◆ **Problem to work on**:
Set down a faithful copy of every record, and skip the pictures in it.

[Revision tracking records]
___
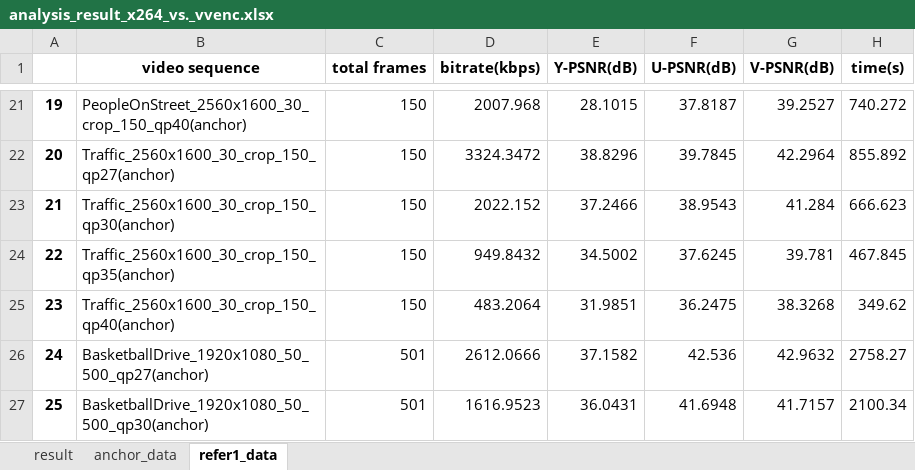
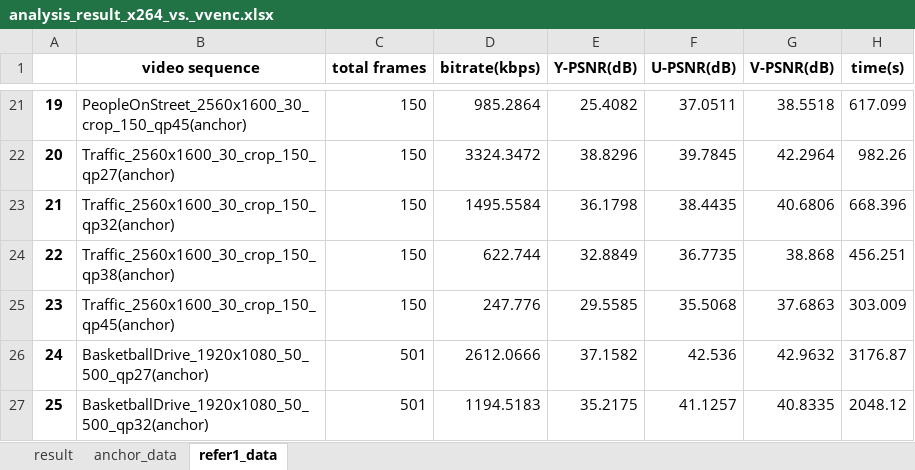
Before and after one commit to soaringleefighting/autoCodecTest, an Excel workbook: scripts/data_analysis/out/analysis_result_x264_vs._vvenc.xlsx, sheet refer1_data, drawn as a sheet; only a part is shown, gaps mark what is left out; values as stored, in another font and other column widths than the file's, no borders; the diff covers the shown part only; the diff names each change by its address in the sheet, - before the commit and + after, or states it on an @@ line.

```diff
--- a/scripts/data_analysis/out/analysis_result_x264_vs._vvenc.xlsx (sheet refer1_data)
+++ b/scripts/data_analysis/out/analysis_result_x264_vs._vvenc.xlsx (sheet refer1_data)
-B21 (video sequence): PeopleOnStreet_2560x1600_30_crop_150_qp40(anchor)
+B21 (video sequence): PeopleOnStreet_2560x1600_30_crop_150_qp45(anchor)
-D21 (bitrate(kbps)): 2007.968
+D21 (bitrate(kbps)): 985.2864
-E21 (Y-PSNR(dB)): 28.1015
+E21 (Y-PSNR(dB)): 25.4082
-F21 (U-PSNR(dB)): 37.8187
+F21 (U-PSNR(dB)): 37.0511
-G21 (V-PSNR(dB)): 39.2527
+G21 (V-PSNR(dB)): 38.5518
-H21 (time(s)): 740.272
+H21 (time(s)): 617.099
-H22 (time(s)): 855.892
+H22 (time(s)): 982.26
-B23 (video sequence): Traffic_2560x1600_30_crop_150_qp30(anchor)
+B23 (video sequence): Traffic_2560x1600_30_crop_150_qp32(anchor)
-D23 (bitrate(kbps)): 2022.152
+D23 (bitrate(kbps)): 1495.5584
-E23 (Y-PSNR(dB)): 37.2466
+E23 (Y-PSNR(dB)): 36.1798
-F23 (U-PSNR(dB)): 38.9543
+F23 (U-PSNR(dB)): 38.4435
-G23 (V-PSNR(dB)): 41.284
+G23 (V-PSNR(dB)): 40.6806
-H23 (time(s)): 666.623
+H23 (time(s)): 668.396
-B24 (video sequence): Traffic_2560x1600_30_crop_150_qp35(anchor)
+B24 (video sequence): Traffic_2560x1600_30_crop_150_qp38(anchor)
-D24 (bitrate(kbps)): 949.8432
+D24 (bitrate(kbps)): 622.744
-E24 (Y-PSNR(dB)): 34.5002
+E24 (Y-PSNR(dB)): 32.8849
-F24 (U-PSNR(dB)): 37.6245
+F24 (U-PSNR(dB)): 36.7735
-G24 (V-PSNR(dB)): 39.781
+G24 (V-PSNR(dB)): 38.868
-H24 (time(s)): 467.845
+H24 (time(s)): 456.251
-B25 (video sequence): Traffic_2560x1600_30_crop_150_qp40(anchor)
+B25 (video sequence): Traffic_2560x1600_30_crop_150_qp45(anchor)
-D25 (bitrate(kbps)): 483.2064
+D25 (bitrate(kbps)): 247.776
-E25 (Y-PSNR(dB)): 31.9851
+E25 (Y-PSNR(dB)): 29.5585
-F25 (U-PSNR(dB)): 36.2475
+F25 (U-PSNR(dB)): 35.5068
-G25 (V-PSNR(dB)): 38.3268
+G25 (V-PSNR(dB)): 37.6863
-H25 (time(s)): 349.62
+H25 (time(s)): 303.009
-H26 (time(s)): 2758.27
+H26 (time(s)): 3176.87
-B27 (video sequence): BasketballDrive_1920x1080_50_500_qp30(anchor)
+B27 (video sequence): BasketballDrive_1920x1080_50_500_qp32(anchor)
-D27 (bitrate(kbps)): 1616.9523
+D27 (bitrate(kbps)): 1194.5183
-E27 (Y-PSNR(dB)): 36.0431
+E27 (Y-PSNR(dB)): 35.2175
-F27 (U-PSNR(dB)): 41.6948
+F27 (U-PSNR(dB)): 41.1257
-G27 (V-PSNR(dB)): 41.7157
+G27 (V-PSNR(dB)): 40.8335
-H27 (time(s)): 2100.34
+H27 (time(s)): 2048.12
```
Also changed, not shown: 464 edited cells elsewhere in this sheet, sheet result, charts or pictures, scripts/data_analysis/out/analysis_result_x264_vs._uavs3e.xlsx, scripts/data_analysis/out/analysis_result_x264_vs._x265_vs._libaom.xlsx, 12 other files.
___
◆ **Response to the task**:
Before and after one commit to soaringleefighting/autoCodecTest, an Excel workbook: scripts/data_analysis/out/analysis_result_x264_vs._vvenc.xlsx, sheet refer1_data, drawn as a sheet; only a part is shown, gaps mark what is left out; values as stored, in another font and other column widths than the file's, no borders; the diff covers the shown part only; the diff names each change by its address in the sheet, - before the commit and + after, or states it on an @@ line.

```diff
--- a/scripts/data_analysis/out/analysis_result_x264_vs._vvenc.xlsx (sheet refer1_data)
+++ b/scripts/data_analysis/out/analysis_result_x264_vs._vvenc.xlsx (sheet refer1_data)
-B21 (video sequence): PeopleOnStreet_2560x1600_30_crop_150_qp40(anchor)
+B21 (video sequence): PeopleOnStreet_2560x1600_30_crop_150_qp45(anchor)
-D21 (bitrate(kbps)): 2007.968
+D21 (bitrate(kbps)): 985.2864
-E21 (Y-PSNR(dB)): 28.1015
+E21 (Y-PSNR(dB)): 25.4082
-F21 (U-PSNR(dB)): 37.8187
+F21 (U-PSNR(dB)): 37.0511
-G21 (V-PSNR(dB)): 39.2527
+G21 (V-PSNR(dB)): 38.5518
-H21 (time(s)): 740.272
+H21 (time(s)): 617.099
-H22 (time(s)): 855.892
+H22 (time(s)): 982.26
-B23 (video sequence): Traffic_2560x1600_30_crop_150_qp30(anchor)
+B23 (video sequence): Traffic_2560x1600_30_crop_150_qp32(anchor)
-D23 (bitrate(kbps)): 2022.152
+D23 (bitrate(kbps)): 1495.5584
-E23 (Y-PSNR(dB)): 37.2466
+E23 (Y-PSNR(dB)): 36.1798
-F23 (U-PSNR(dB)): 38.9543
+F23 (U-PSNR(dB)): 38.4435
-G23 (V-PSNR(dB)): 41.284
+G23 (V-PSNR(dB)): 40.6806
-H23 (time(s)): 666.623
+H23 (time(s)): 668.396
-B24 (video sequence): Traffic_2560x1600_30_crop_150_qp35(anchor)
+B24 (video sequence): Traffic_2560x1600_30_crop_150_qp38(anchor)
-D24 (bitrate(kbps)): 949.8432
+D24 (bitrate(kbps)): 622.744
-E24 (Y-PSNR(dB)): 34.5002
+E24 (Y-PSNR(dB)): 32.8849
-F24 (U-PSNR(dB)): 37.6245
+F24 (U-PSNR(dB)): 36.7735
-G24 (V-PSNR(dB)): 39.781
+G24 (V-PSNR(dB)): 38.868
-H24 (time(s)): 467.845
+H24 (time(s)): 456.251
-B25 (video sequence): Traffic_2560x1600_30_crop_150_qp40(anchor)
+B25 (video sequence): Traffic_2560x1600_30_crop_150_qp45(anchor)
-D25 (bitrate(kbps)): 483.2064
+D25 (bitrate(kbps)): 247.776
-E25 (Y-PSNR(dB)): 31.9851
+E25 (Y-PSNR(dB)): 29.5585
-F25 (U-PSNR(dB)): 36.2475
+F25 (U-PSNR(dB)): 35.5068
-G25 (V-PSNR(dB)): 38.3268
+G25 (V-PSNR(dB)): 37.6863
-H25 (time(s)): 349.62
+H25 (time(s)): 303.009
-H26 (time(s)): 2758.27
+H26 (time(s)): 3176.87
-B27 (video sequence): BasketballDrive_1920x1080_50_500_qp30(anchor)
+B27 (video sequence): BasketballDrive_1920x1080_50_500_qp32(anchor)
-D27 (bitrate(kbps)): 1616.9523
+D27 (bitrate(kbps)): 1194.5183
-E27 (Y-PSNR(dB)): 36.0431
+E27 (Y-PSNR(dB)): 35.2175
-F27 (U-PSNR(dB)): 41.6948
+F27 (U-PSNR(dB)): 41.1257
-G27 (V-PSNR(dB)): 41.7157
+G27 (V-PSNR(dB)): 40.8335
-H27 (time(s)): 2100.34
+H27 (time(s)): 2048.12
```
Also changed, not shown: 464 edited cells elsewhere in this sheet, sheet result, charts or pictures, scripts/data_analysis/out/analysis_result_x264_vs._uavs3e.xlsx, scripts/data_analysis/out/analysis_result_x264_vs._x265_vs._libaom.xlsx, 12 other files.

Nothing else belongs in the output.